Problem to work on: Please give the number of lines in the records below that include "components", with no other output.

··· Entries supplied ···

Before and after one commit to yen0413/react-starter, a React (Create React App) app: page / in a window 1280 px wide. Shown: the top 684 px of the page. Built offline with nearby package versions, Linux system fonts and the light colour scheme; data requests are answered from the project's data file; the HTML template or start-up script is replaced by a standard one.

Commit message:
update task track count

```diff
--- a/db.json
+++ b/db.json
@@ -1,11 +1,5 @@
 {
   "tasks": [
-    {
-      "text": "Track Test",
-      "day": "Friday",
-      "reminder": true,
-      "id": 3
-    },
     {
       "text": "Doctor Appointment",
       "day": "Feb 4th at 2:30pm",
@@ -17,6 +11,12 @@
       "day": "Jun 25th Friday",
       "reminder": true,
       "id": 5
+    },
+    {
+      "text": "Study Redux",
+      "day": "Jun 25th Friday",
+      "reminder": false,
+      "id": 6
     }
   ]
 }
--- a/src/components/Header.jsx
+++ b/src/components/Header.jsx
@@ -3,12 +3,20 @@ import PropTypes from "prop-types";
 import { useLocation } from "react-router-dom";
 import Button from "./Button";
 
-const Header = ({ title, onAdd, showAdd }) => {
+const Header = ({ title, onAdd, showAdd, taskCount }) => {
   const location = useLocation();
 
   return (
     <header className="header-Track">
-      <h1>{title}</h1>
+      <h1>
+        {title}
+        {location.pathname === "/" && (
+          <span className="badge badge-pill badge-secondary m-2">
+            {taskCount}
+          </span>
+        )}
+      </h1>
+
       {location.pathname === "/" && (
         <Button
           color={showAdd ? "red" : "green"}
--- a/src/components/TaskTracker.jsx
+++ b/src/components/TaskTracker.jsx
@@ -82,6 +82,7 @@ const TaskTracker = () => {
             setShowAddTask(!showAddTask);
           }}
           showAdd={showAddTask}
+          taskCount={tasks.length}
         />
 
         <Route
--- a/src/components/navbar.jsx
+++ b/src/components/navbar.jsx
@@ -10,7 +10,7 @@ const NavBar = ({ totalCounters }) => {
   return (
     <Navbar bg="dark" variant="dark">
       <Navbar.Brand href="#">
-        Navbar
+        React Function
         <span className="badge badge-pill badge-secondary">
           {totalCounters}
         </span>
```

···

The answer: 6